The Chinese company is already facing harsh sanctions in the US and Australia, but this new agreement between them and the Trump administration will finally provide clarity for companies that have been trying to do business with Huawei. The charges will be dropped if they keep their word on the agreement. Huawei was very pleased with the results of its negotiations with America’s government, saying that they were “pleased to have resolved this issue.”

President Trump also commented on the resolution of charges, saying that he is a “Tariff Man,” and will do anything to force companies like Apple to use more American-made parts in their devices. He further stated that Huawei is an important company for China’s economy and growth and that the US had been unfair to them by preventing them from doing business with American companies.

Huawei was already struggling to provide their new phone, the Mate 30 Pro for pre-order after carriers across the world have decided not to do business with them for fear of being sanctioned themselves.

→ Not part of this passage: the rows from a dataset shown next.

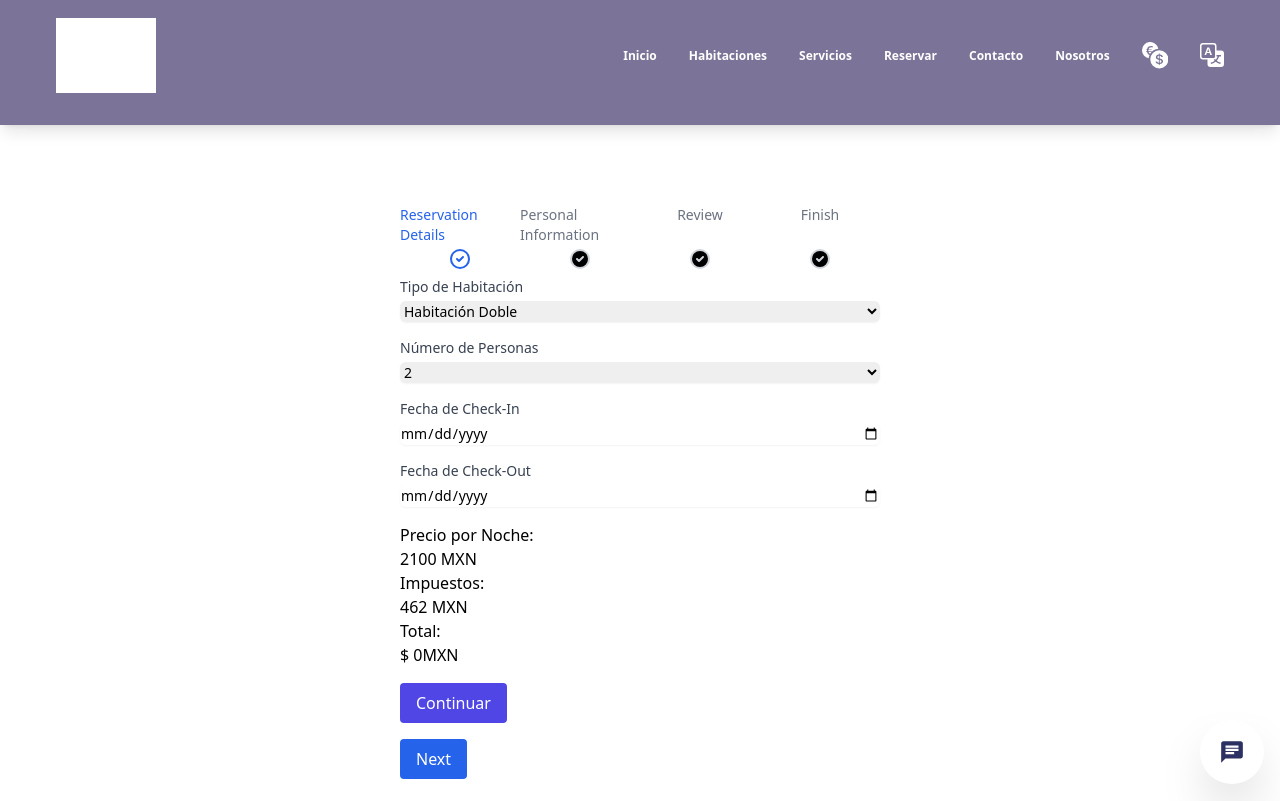
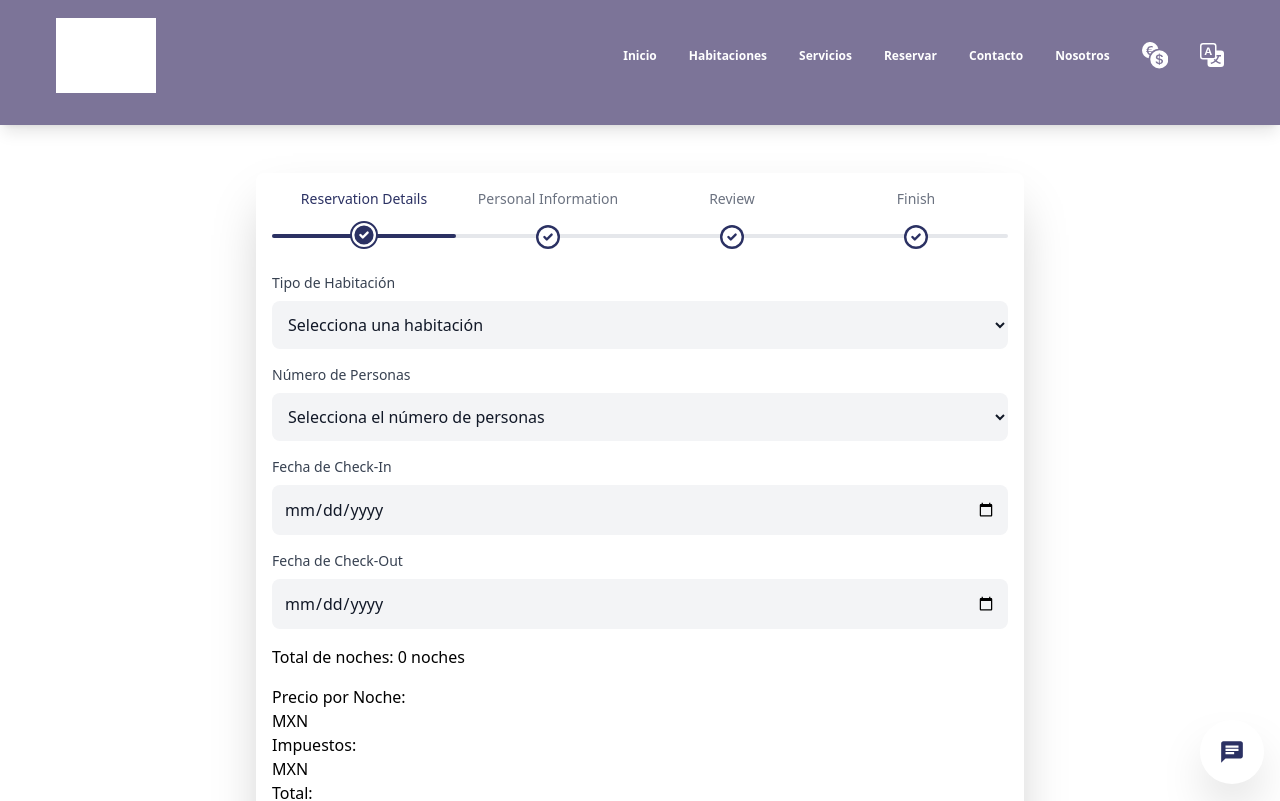
Before and after one commit to OzkrMebasser/plaza-nardos-hotel, a Next.js app: page /reservaciones in a window 1280 px wide. Shown: the top 801 px of the page. Built offline with nearby package versions, Linux system fonts and the light colour scheme; grey boxes are pictures that could not be loaded.

Commit message:
Feat: adding steps progress bar

```diff
--- a/src/app/components/BookingSteps/ReservationForm.jsx
+++ b/src/app/components/BookingSteps/ReservationForm.jsx
@@ -1,39 +1,31 @@
 "use client";
-import { useState, useEffect } from "react";
-import { useLanguage } from "@/app/contexts/LanguageContext"; // Ajusta la ruta según tu estructura
-import { useRoomsAndCurrency } from "@/app/contexts/RoomsAndCurrencyContext"; // Ajusta la ruta según tu estructura
+import { useState } from "react";
+import { useLanguage } from "@/app/contexts/LanguageContext";
+import { useRoomsAndCurrency } from "@/app/contexts/RoomsAndCurrencyContext";
 
 const ReservationForm = ({ onSubmit }) => {
   const { getTranslations } = useLanguage();
   const translations = getTranslations();
   const { roomsData, currency } = useRoomsAndCurrency();
-  console.log(currency)
   const [selectedRoom, setSelectedRoom] = useState(null);
-  const [numberOfPeople, setNumberOfPeople] = useState(2); // Default to 2
+  const [numberOfPeople, setNumberOfPeople] = useState("");
   const [formData, setFormData] = useState({
     roomType: "",
     checkInDate: "",
     checkOutDate: "",
   });
 
-  useEffect(() => {
-    if (roomsData && roomsData.length > 0 && !selectedRoom) {
-      setSelectedRoom(roomsData[0]);
-      setFormData((prev) => ({
-        ...prev,
-        roomType: roomsData[0].roomType,
-      }));
-    }
-  }, [roomsData, selectedRoom]);
+  const today = new Date().toISOString().split("T")[0];
 
-  useEffect(() => {
-    if (selectedRoom) {
-      setFormData((prev) => ({
-        ...prev,
-        roomType: selectedRoom.roomType,
-      }));
-    }
-  }, [selectedRoom]);
+  const formatDate = (dateString) => {
+    const date = new Date(dateString);
+    return date.toLocaleDateString("en-US", {
+      weekday: "long",
+      year: "numeric",
+      month: "long",
+      day: "numeric",
+    });
+  };
 
   const handleRoomChange = (e) => {
     const translatedRoomType = e.target.value;
@@ -44,7 +36,7 @@ const ReservationForm = ({ onSubmit }) => {
     const room = roomsData.find((r) => r.roomType === originalRoomType);
 
     setSelectedRoom(room);
-    setNumberOfPeople(2); // Reset number of people to default
+    setNumberOfPeople(2);
     setFormData((prev) => ({
       ...prev,
       roomType: originalRoomType,
@@ -56,7 +48,8 @@ const ReservationForm = ({ onSubmit }) => {
     setNumberOfPeople(selectedNumber);
 
     const room = roomsData.find(
-      (r) => r.roomType === selectedRoom.roomType && r.capacity === selectedNumber
+      (r) =>
+        r.roomType === selectedRoom.roomType && r.capacity === selectedNumber
     );
     if (room) {
       setSelectedRoom(room);
@@ -67,24 +60,27 @@ const ReservationForm = ({ onSubmit }) => {
     setFormData({ ...formData, [e.target.name]: e.target.value });
   };
 
+  const calculateNights = () => {
+    if (!formData.checkInDate || !formData.checkOutDate) return 0;
+
+    const checkInDate = new Date(formData.checkInDate);
+    const checkOutDate = new Date(formData.checkOutDate);
+
+    const timeDifference = checkOutDate.getTime() - checkInDate.getTime();
+    const daysDifference = timeDifference / (1000 * 3600 * 24);
+    return Math.ceil(daysDifference);
+  };
+
   const calculateTotalPrice = () => {
     if (!selectedRoom || !formData.checkInDate || !formData.checkOutDate)
       return 0;
 
-    const checkInDate = new Date(formData.checkInDate);
-    const checkOutDate = new Date(formData.checkOutDate);
-    const days = Math.ceil(
-      (checkOutDate - checkInDate) / (1000 * 60 * 60 * 24)
-    );
-
+    const nights = calculateNights();
     const pricePerNight = selectedRoom.price[currency] || 0;
     const fees = selectedRoom.fees[currency] || 0;
 
-    return (pricePerNight * days + fees).toFixed(2);
+    return (pricePerNight * nights + fees).toFixed(2);
   };
-
-
-
 
   const handleSubmit = (e) => {
     e.preventDefault();
@@ -92,26 +88,24 @@ const ReservationForm = ({ onSubmit }) => {
     onSubmit({ ...formData, numberOfPeople, totalPrice });
   };
 
-  if (!selectedRoom) return null;
-
   const uniqueRoomTypes = [...new Set(roomsData.map((room) => room.roomType))];
   const roomTypeTranslations = uniqueRoomTypes.map(
     (roomType) => translations[roomType]?.title || roomType
   );
   const availableCapacities = roomsData
-    .filter((r) => r.roomType === selectedRoom.roomType)
+    .filter((r) => r.roomType === selectedRoom?.roomType)
     .map((r) => r.capacity);
 
   const totalPrice = parseFloat(calculateTotalPrice());
-
-  console.log(typeof totalPrice)
-
   const formatNumber = (number) => number.toLocaleString();
 
   return (
-    <form onSubmit={handleSubmit} className="space-y-4">
-      <div>
-        <label htmlFor="roomType" className="block text-sm font-medium text-gray-700">
+    <form onSubmit={handleSubmit} className="space-y-4 ">
+      <div className="mt-[3rem]">
+        <label
+          htmlFor="roomType"
+          className="block text-sm font-medium text-gray-700"
+        >
           Tipo de Habitación
         </label>
         <select
@@ -119,8 +113,9 @@ const ReservationForm = ({ onSubmit }) => {
           name="roomType"
           onChange={handleRoomChange}
           value={translations[selectedRoom?.roomType]?.title || ""}
-          className="mt-1 block w-full rounded-md border-gray-300 shadow-sm focus:border-indigo-500 focus:ring-indigo-500 sm:text-sm"
+          className="w-full bg-gray-100 text-gray-900 mt-2 p-3 rounded-lg focus:outline-none focus:shadow-outline"
         >
+          <option value="">Selecciona una habitación</option>
           {roomTypeTranslations.map((roomType) => (
             <option key={roomType} value={roomType}>
               {roomType}
@@ -130,7 +125,10 @@ const ReservationForm = ({ onSubmit }) => {
       </div>
 
       <div>
-        <label htmlFor="numberOfPeople" className="block text-sm font-medium text-gray-700">
+        <label
+          htmlFor="numberOfPeople"
+          className="block text-sm font-medium text-gray-700"
+        >
           Número de Personas
         </label>
         <select
@@ -138,8 +136,9 @@ const ReservationForm = ({ onSubmit }) => {
           name="numberOfPeople"
           onChange={handlePeopleChange}
           value={numberOfPeople}
-          className="mt-1 block w-full rounded-md border-gray-300 shadow-sm focus:border-indigo-500 focus:ring-indigo-500 sm:text-sm"
+          className="w-full bg-gray-100 text-gray-900 mt-2 p-3 rounded-lg focus:outline-none focus:shadow-outline"
         >
+          <option value="">Selecciona el número de personas</option>
           {availableCapacities.map((capacity) => (
             <option key={capacity} value={capacity}>
               {capacity}
@@ -149,7 +148,10 @@ const ReservationForm = ({ onSubmit }) => {
       </div>
 
       <div>
-        <label htmlFor="checkInDate" className="block text-sm font-medium text-gray-700">
+        <label
+          htmlFor="checkInDate"
+          className="block text-sm font-medium text-gray-700"
+        >
           Fecha de Check-In
         </label>
         <input
@@ -158,11 +160,19 @@ const ReservationForm = ({ onSubmit }) => {
           id="checkInDate"
           value={formData.checkInDate}
           onChange={handleChange}
-          className="mt-1 block w-full rounded-md border-gray-300 shadow-sm focus:border-indigo-500 focus:ring-indigo-500 sm:text-sm"
+          min={today}
+          className="w-full bg-gray-100 text-gray-900 mt-2 p-3 rounded-lg focus:outline-none focus:shadow-outline"
         />
+        {formData.checkInDate && (
+          <p>Check-In: {formatDate(formData.checkInDate)}</p>
+        )}
       </div>
+
       <div>
-        <label htmlFor="checkOutDate" className="block text-sm font-medium text-gray-700">
+        <label
+          htmlFor="checkOutDate"
+          className="block text-sm font-medium text-gray-700"
+        >
           Fecha de Check-Out
         </label>
         <input
@@ -171,29 +181,32 @@ const ReservationForm = ({ onSubmit }) => {
           id="checkOutDate"
           value={formData.checkOutDate}
           onChange={handleChange}
-          className="mt-1 block w-full rounded-md border-gray-300 shadow-sm focus:border-indigo-500 focus:ring-indigo-500 sm:text-sm"
+          min={formData.checkInDate || today}
+          className="w-full bg-gray-100 text-gray-900 mt-2 p-3 rounded-lg focus:outline-none focus:shadow-outline"
         />
+        {formData.checkOutDate && (
+          <p>Check-Out: {formatDate(formData.checkOutDate)}</p>
+        )}
       </div>
+
+      <label className="block">
+        Total de noches: {calculateNights()} noches
+      </label>
 
       <div>
         <label className="block">Precio por Noche:</label>
         <span>
-          {selectedRoom.price[currency]} {currency}
+          {selectedRoom?.price[currency]} {currency}
         </span>
         <label className="block">Impuestos:</label>
         <span>
-          {selectedRoom.fees[currency]} {currency}
+          {selectedRoom?.fees[currency]} {currency}
         </span>
         <label className="block">Total:</label>
         <span>
-
-        {currency === "EUR" ? "€" : "$"}{" "} {formatNumber(totalPrice)}{currency}
+          {currency === "EUR" ? "€" : "$"} {formatNumber(totalPrice)} {currency}
         </span>
       </div>
-
-      <button type="submit" className="mt-4 bg-indigo-600 text-white py-2 px-4 rounded">
-        Continuar
-      </button>
     </form>
   );
 };
--- a/src/app/components/BookingSteps/ReservationSummary.jsx
+++ b/src/app/components/BookingSteps/ReservationSummary.jsx
@@ -3,23 +3,16 @@
 const ReservationSummary = ({ data }) => {
   if (!data) return null;
 
-  const { checkInDate, checkOutDate, numberOfPeople, totalPrice, currency } = data;
+  const { roomType, numberOfPeople, checkInDate, checkOutDate, totalPrice } = data;
 
   return (
-    <div>
-      <h2>Resumen de la Reservación</h2>
-      <p>Fecha de Check-In: {checkInDate}</p>
-      <p>Fecha de Check-Out: {checkOutDate}</p>
-      <p>Número de Personas: {numberOfPeople}</p>
-      <p>
-        Precio Total:{currency === "EUR" ? "€" : "$"} {totalPrice} {currency}
-      </p>
-      <button
-        onClick={() => (window.location.href = "/confirmacion")}
-        className="mt-4 bg-indigo-600 text-white py-2 px-4 rounded"
-      >
-        Finalizar
-      </button>
+    <div className="p-4 bg-white rounded-lg shadow-md">
+      <h2 className="text-lg font-medium text-gray-900">Resumen de la Reserva</h2>
+      <p><strong>Tipo de Habitación:</strong> {roomType}</p>
+      <p><strong>Número de Personas:</strong> {numberOfPeople}</p>
+      <p><strong>Check-In:</strong> {checkInDate}</p>
+      <p><strong>Check-Out:</strong> {checkOutDate}</p>
+      <p><strong>Total a Pagar:</strong> {totalPrice}</p>
     </div>
   );
 };
--- a/src/app/components/BookingSteps/StepForm.jsx
+++ b/src/app/components/BookingSteps/StepForm.jsx
@@ -33,26 +33,43 @@ const StepForm = () => {
     // Handle finish logic here
   };
 
+  const progressPercentage = (currentStep / steps.length) * 100;
+
   return (
-    <div className="p-4 max-w-lg mx-auto">
+    <div className="p-4 max-w-[48rem] mx-auto shadow-2xl rounded-lg">
       {/* Steps Bar */}
-      <div>
+      <div className="relative">
         <h2 className="sr-only">Steps</h2>
 
-        <div className="relative mt-4">
-          <ol className="grid grid-cols-4 text-sm font-medium text-gray-500">
-            {steps.map((step, index) => (
+        {/* Progress Bar Background */}
+        <div className="absolute top-[9px] lg:top-[2.8rem] w-full h-1 bg-gray-200 rounded-lg"></div>
+
+        {/* Progress Indicator */}
+        <div
+          className="absolute top-[9px]  lg:top-[2.8rem] h-1 bg-[#2b3163] rounded-lg"
+          style={{ width: `${progressPercentage}%`, transition: "width 0.3s" }}
+        ></div>
+
+        <ol className="relative z-10 grid grid-cols-4 text-sm font-medium text-gray-500">
+          {steps.map((step) => (
             <li
               key={step.number}
-                className={`relative flex justify-center ${currentStep >= step.number ? 'text-blue-600' : 'text-gray-500'}`}
+              className={`relative flex justify-center ${
+                currentStep >= step.number
+                  ? "text-[#2b3163]"
+                  : "text-gray-500"
+              }`}
             >
               <span
-                  className={`absolute -bottom-6 rounded-full ${
-                    currentStep >= step.number ? 'bg-blue-600 text-white' : 'bg-gray-300 text-black'
+                className={`absolute -bottom-6 rounded-full  ${
+                  currentStep >= step.number
+                    ? "bg-white text-[#2b3163] border-2 border-[#2b3163]"
+                    : "bg-[#2b3163] text-white"
                 }`}
               >
+                {/* Icon (SVG or placeholder for the step number) */}
                 <svg
-                    className="w-5 h-5"
+                  className="w-6 h-6"
                   xmlns="http://www.w3.org/2000/svg"
                   viewBox="0 0 20 20"
                   fill="currentColor"
@@ -64,11 +81,10 @@ const StepForm = () => {
                   />
                 </svg>
               </span>
-                <span className="hidden sm:block">{step.label}</span>
+              <span className="mb-4 hidden sm:block">{step.label}</span>
             </li>
           ))}
         </ol>
-        </div>
       </div>
 
       {/* Step Content */}
@@ -98,7 +114,9 @@ const StepForm = () => {
           <button
             className="px-4 py-2 bg-blue-600 text-white rounded"
             onClick={() => {
-              currentStep === steps.length - 1 ? handleFinish() : setCurrentStep(currentStep + 1);
+              currentStep === steps.length - 1
+                ? handleFinish()
+                : setCurrentStep(currentStep + 1);
             }}
           >
             {currentStep === steps.length - 1 ? "Finish" : "Next"}
--- a/tailwind.config.js
+++ b/tailwind.config.js
@@ -14,5 +14,5 @@ module.exports = {
       },
     },
   },
-  plugins: [],
+
 };
```
Also changed, not shown: src/app/components/BookingSteps/PersonalInfoForm.jsx (+27 -31 lines), src/app/components/BookingSteps/MultiStepForm.jsx (added). Lines whose indentation alone changed are shown as unchanged.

The company will be forced to use a smaller number of chips to build their devices after the US government began blocking its components from being used in new Huawei phones.

Huawei said that it has “never stolen trade secrets or engaged in any nefarious activity” and appreciates “the global commerce environment.” The company further stated that they are looking forward to continuing doing business with America’s companies.

The Chinese company is the world’s largest telecommunications equipment manufacturer and recently surpassed Apple as the second highest-selling smartphone in the US. Their devices have been growing popular in America over the last year after being almost completely shut out from their market for years. They have been facing increased scrutiny from American lawmakers over spying allegations for several years now, but its new deal with the Trump administration will provide much-needed clarity for them and American companies.

The deal, which requires Huawei to pay $1 billion for sanctions violations and another $400 million for stealing trade secrets has been well-received by the Chinese company as well as America’s president. President Donald Trump commented on Huawei’s promises to not do business with Iran again and said that he will do anything to force American companies to buy parts from America’s manufacturers.